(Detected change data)
************
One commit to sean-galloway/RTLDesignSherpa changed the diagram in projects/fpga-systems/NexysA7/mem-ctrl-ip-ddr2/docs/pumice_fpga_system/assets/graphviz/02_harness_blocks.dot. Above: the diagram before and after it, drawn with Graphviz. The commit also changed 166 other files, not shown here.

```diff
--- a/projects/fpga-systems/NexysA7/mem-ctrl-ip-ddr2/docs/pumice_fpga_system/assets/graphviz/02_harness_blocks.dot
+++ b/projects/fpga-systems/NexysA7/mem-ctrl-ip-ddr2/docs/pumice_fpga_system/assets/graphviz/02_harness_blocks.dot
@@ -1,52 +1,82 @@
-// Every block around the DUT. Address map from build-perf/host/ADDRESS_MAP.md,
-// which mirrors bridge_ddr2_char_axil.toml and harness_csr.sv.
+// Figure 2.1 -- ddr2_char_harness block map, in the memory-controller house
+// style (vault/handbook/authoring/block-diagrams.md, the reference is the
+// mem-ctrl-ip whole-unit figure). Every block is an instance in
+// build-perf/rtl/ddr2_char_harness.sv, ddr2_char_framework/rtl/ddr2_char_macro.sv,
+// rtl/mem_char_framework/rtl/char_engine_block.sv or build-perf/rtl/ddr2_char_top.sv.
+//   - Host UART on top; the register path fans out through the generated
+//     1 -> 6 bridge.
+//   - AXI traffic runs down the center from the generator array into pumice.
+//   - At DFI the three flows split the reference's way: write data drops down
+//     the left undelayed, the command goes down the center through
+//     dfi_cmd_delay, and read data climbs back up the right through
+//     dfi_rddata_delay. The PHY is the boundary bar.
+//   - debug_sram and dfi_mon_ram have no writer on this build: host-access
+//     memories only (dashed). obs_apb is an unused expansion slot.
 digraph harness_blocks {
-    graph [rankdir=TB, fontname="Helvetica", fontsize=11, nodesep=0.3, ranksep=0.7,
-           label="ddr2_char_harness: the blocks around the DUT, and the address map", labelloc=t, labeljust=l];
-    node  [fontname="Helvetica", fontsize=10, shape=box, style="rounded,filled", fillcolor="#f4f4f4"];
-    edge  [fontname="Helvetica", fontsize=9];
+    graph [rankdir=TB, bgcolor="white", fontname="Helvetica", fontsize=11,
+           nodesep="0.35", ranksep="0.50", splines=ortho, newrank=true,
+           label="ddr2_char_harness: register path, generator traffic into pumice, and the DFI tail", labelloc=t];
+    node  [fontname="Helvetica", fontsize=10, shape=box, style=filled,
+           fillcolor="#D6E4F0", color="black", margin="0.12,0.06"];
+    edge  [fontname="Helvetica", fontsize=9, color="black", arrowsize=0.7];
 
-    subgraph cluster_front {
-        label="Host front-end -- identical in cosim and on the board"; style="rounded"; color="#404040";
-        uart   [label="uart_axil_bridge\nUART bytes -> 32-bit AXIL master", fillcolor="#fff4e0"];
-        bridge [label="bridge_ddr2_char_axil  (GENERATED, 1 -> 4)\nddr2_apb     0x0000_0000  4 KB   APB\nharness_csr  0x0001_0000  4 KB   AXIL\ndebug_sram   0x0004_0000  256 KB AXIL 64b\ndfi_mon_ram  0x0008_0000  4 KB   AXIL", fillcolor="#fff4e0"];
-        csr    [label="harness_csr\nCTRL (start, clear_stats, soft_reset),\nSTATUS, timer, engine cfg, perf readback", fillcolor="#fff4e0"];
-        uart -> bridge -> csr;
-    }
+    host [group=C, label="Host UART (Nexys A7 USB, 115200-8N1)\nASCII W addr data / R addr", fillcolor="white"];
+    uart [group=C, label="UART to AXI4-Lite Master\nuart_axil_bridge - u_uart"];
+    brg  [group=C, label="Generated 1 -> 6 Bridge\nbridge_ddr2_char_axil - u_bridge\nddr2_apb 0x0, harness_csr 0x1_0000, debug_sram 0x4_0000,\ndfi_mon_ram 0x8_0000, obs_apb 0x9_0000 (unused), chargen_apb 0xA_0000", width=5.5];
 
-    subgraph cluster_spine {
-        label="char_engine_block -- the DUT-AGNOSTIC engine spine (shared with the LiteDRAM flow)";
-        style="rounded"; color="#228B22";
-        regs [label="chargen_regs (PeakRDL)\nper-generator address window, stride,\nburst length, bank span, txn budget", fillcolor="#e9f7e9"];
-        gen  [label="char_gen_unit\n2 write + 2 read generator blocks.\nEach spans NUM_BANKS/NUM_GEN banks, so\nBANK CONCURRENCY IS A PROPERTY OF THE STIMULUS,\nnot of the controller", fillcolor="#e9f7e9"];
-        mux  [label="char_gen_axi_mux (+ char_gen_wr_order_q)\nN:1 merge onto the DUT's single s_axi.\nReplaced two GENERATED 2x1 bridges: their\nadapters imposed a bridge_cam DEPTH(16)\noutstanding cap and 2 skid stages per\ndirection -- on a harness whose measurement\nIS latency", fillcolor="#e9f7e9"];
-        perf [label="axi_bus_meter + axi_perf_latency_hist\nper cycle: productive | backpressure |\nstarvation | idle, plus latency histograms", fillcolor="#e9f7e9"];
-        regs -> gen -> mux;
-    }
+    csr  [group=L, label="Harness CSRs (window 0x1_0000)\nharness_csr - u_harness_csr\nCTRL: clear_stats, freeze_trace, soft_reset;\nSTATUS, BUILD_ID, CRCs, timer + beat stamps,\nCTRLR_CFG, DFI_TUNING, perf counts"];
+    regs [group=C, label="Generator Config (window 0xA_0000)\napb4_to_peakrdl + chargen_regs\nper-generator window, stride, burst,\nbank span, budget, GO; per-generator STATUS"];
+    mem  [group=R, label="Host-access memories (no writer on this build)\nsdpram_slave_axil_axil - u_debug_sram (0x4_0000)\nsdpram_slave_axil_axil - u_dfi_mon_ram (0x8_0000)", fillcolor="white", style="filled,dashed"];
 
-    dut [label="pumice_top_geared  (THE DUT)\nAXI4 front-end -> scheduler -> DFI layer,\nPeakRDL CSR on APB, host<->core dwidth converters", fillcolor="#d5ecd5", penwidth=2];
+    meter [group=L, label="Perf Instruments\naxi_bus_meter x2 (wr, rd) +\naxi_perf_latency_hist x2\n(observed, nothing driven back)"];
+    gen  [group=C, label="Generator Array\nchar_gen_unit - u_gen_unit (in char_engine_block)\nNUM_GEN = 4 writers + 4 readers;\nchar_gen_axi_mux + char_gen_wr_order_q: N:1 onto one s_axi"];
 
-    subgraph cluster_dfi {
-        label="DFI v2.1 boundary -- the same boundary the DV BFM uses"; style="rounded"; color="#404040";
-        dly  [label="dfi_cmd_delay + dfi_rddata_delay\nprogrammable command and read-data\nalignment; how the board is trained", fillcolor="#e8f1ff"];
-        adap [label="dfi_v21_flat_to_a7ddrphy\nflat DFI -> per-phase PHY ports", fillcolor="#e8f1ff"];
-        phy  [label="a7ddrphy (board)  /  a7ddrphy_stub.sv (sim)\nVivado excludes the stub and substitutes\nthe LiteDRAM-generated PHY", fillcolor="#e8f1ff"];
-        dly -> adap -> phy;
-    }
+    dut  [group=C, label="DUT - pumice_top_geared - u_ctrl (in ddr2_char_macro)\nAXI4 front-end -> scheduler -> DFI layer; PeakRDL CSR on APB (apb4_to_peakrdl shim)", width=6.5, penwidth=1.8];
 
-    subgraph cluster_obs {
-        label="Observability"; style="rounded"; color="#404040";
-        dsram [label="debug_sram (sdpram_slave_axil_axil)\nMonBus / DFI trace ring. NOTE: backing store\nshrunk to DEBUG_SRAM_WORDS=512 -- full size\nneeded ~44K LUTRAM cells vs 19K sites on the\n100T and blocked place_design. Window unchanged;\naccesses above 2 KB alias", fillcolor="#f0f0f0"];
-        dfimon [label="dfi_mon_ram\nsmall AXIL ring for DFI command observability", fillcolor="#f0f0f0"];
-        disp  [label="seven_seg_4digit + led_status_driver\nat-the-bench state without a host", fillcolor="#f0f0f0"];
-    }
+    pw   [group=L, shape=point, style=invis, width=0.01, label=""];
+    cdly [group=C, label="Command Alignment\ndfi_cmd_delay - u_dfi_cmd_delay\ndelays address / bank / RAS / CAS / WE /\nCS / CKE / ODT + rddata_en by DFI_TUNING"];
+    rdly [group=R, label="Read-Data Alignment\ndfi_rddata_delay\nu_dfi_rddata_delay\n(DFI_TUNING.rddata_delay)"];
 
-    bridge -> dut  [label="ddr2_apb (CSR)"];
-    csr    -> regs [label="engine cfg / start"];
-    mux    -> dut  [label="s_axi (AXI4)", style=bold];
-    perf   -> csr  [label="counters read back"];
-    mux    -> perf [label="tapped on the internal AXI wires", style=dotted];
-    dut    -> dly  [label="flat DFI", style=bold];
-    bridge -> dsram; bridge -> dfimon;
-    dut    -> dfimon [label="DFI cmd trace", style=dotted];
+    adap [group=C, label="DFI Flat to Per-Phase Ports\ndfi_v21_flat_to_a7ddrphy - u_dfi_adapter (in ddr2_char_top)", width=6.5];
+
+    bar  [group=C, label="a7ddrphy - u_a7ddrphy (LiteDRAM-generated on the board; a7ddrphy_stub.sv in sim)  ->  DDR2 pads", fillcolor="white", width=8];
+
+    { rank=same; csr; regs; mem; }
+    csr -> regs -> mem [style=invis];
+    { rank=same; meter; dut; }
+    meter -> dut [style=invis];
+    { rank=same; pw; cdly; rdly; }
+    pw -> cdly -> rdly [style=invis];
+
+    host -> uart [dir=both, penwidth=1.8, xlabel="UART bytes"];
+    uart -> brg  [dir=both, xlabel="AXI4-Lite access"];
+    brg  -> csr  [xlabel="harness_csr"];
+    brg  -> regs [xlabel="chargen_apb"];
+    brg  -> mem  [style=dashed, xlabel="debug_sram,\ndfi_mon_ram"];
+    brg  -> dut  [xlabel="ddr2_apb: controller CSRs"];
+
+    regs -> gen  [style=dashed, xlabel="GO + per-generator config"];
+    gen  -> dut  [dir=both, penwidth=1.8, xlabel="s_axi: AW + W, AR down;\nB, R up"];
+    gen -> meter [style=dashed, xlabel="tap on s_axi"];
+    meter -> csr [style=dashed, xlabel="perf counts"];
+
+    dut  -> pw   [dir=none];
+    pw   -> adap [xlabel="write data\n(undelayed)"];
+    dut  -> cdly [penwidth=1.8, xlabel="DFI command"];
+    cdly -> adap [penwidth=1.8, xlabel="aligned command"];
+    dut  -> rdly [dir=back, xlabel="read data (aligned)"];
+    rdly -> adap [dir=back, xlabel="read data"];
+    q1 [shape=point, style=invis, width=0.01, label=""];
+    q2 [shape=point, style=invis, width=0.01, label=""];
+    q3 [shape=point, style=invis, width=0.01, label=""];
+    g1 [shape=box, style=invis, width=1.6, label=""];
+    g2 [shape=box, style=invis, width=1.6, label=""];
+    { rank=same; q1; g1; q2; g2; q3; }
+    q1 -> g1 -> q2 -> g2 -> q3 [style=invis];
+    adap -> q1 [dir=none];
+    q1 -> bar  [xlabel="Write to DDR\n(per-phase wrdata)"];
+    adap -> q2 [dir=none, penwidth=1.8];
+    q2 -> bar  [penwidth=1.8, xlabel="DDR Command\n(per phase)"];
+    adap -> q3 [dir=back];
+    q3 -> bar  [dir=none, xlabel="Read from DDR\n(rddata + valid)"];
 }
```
************
TASK TO CARRY OUT => Every line of the entries that includes "same" must be copied into the answer.

EXPECTED ANSWER =>
-        label="DFI v2.1 boundary -- the same boundary the DV BFM uses"; style="rounded"; color="#404040";
+    { rank=same; csr; regs; mem; }
+    { rank=same; meter; dut; }
+    { rank=same; pw; cdly; rdly; }
+    { rank=same; q1; g1; q2; g2; q3; }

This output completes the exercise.